Core stability refers to the ability to stabilize our spine and body during movement, in particular the bodily region bounded by the diaphragm, abdominal wall corset and the pelvic floor.
It is the action of these three groups of muscles that, when coordinated together, stabilize our spine and pelvis providing pain-free and fluid movement.
Upon inhalation our diaphragm drops down and out, compressing our abdominal contents and increasing intra-abdominal pressure. By increasing the intra-abdominal pressure, the act of breathing through movement helps to create stabilization for the spine and pelvis. For this reason it is just as important to co-ordinate our breathing with any lifting activity as it is to lift with proper biomechanics or posture.
The Abdominal Wall Corset
The abdominal wall corset consists of our transverses abdominus and the internal and external oblique muscles. Our transverses abdominus attaches to a fascial layer of connective tissue which further attaches to our spine. The fascial sheath is known as the thoraco-lumbar fascia which, when tensed upon contraction of our abdominal wall corset, provides further stability to our spine by counteracting compressive and shearing forces.

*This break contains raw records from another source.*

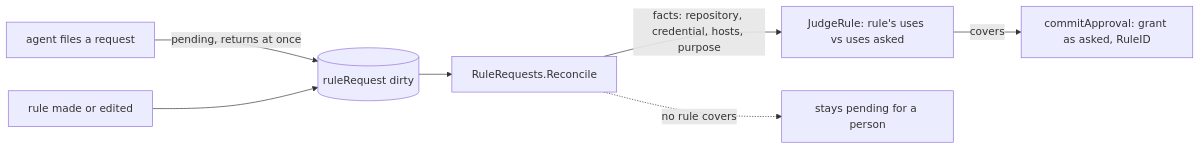
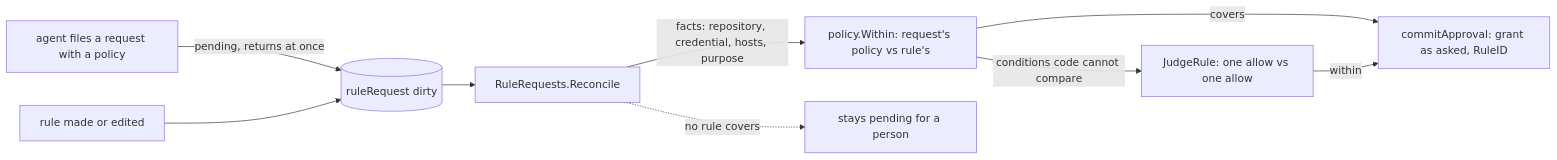
Before and after one commit to discobox-ai/discobox: the first of 2 diagrams in server/internal/resources/secrets/DESIGN.md, drawn with Mermaid. The commit also changed other lines of this file and 111 other files, not shown here.

````diff
--- a/server/internal/resources/secrets/DESIGN.md
+++ b/server/internal/resources/secrets/DESIGN.md
@@ -375,9 +380,11 @@
 ```mermaid
 flowchart LR
-    ask["agent files a request"] -->|"pending, returns at once"| dirty[(ruleRequest dirty)]
+    ask["agent files a request with a policy"] -->|"pending, returns at once"| dirty[(ruleRequest dirty)]
     made["rule made or edited"] --> dirty
     dirty --> test["RuleRequests.Reconcile"]
-    test -->|"facts: repository, credential, hosts, purpose"| content["JudgeRule: rule's uses vs uses asked"]
-    content -->|"covers"| write["commitApproval: grant as asked, RuleID"]
+    test -->|"facts: repository, credential, hosts, purpose"| within["policy.Within: request's policy vs rule's"]
+    within -->|"conditions code cannot compare"| content["JudgeRule: one allow vs one allow"]
+    within -->|"covers"| write["commitApproval: grant as asked, RuleID"]
+    content -->|"within"| write
     test -. "no rule covers" .-> person["stays pending for a person"]
 ```
````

The Pelvic Floor
The pelvic floor, often referred to as our pelvic diaphragm, consists of a group of muscles that when contracted push up against our abdominal contents in reverse to the action of our diaphragm which pushes down.
This not only supports our internal organs such as our bladder and bowels, but also further creates an increase in intra-abdominal pressure which increases the stability of our spine.
Core Stability in Practice
An integrative model for optimizing core-stability training is achieved through coordinating breathing with abdominal wall contraction and pelvic floor contraction:
Our core never acts independently of any other movement. That is, whenever we move from one position to another or in order to lift or carry something, our core region automatically tenses to brace our spine. This ‘tensing’ is a good thing and is unconscious, which means that prior to even moving our limbs the musculature that protects our spine is called into action. This holds true even in those with chronic back. Recent studies have demonstrated that the difference with those who have back pain and those who do not is a micro-second delay. This delay is enough to cause pain and harm to structures that protect our back. The primary aim of core-stability training in the initial stages is to regain the proper timing and reduce the delay, thereby reducing pain and damage to the structures that hold our back in tact.
With increasing load and complex movements, degeneration to the spine can accelerate to the point where the body then chronically tenses other “non-core” muscles to limit the potentially dangerous movement. This tensing results in the body becoming too stiff to move through our full range. A properly trained core therefore allows the body to maintain optimal mobility as well.
The optimal use of our core musculature is also needed to transfer force and power from the ground across the body in any movement. Core stability is essential for maintaining a strong upright posture and for movements that require extra efforts such as lifting and carrying objects. Without core stability our back is vulnerable to these extra forces causing a potential increase in degeneration to structures holding our low back together.
A lack of core stability can result in chronic low back pain, poor posture and fatigue.
A proper core-stability routine integrates all three of these muscle groups and functions to ensure that our spine and pelvis are truly capable of protecting itself against external forces.
In Vancouver call (604) 568-1337 to book an appointment with a physiotherapist at Cross Roads Physiotherapy and Massage Therapy for your Core assessment and training needs .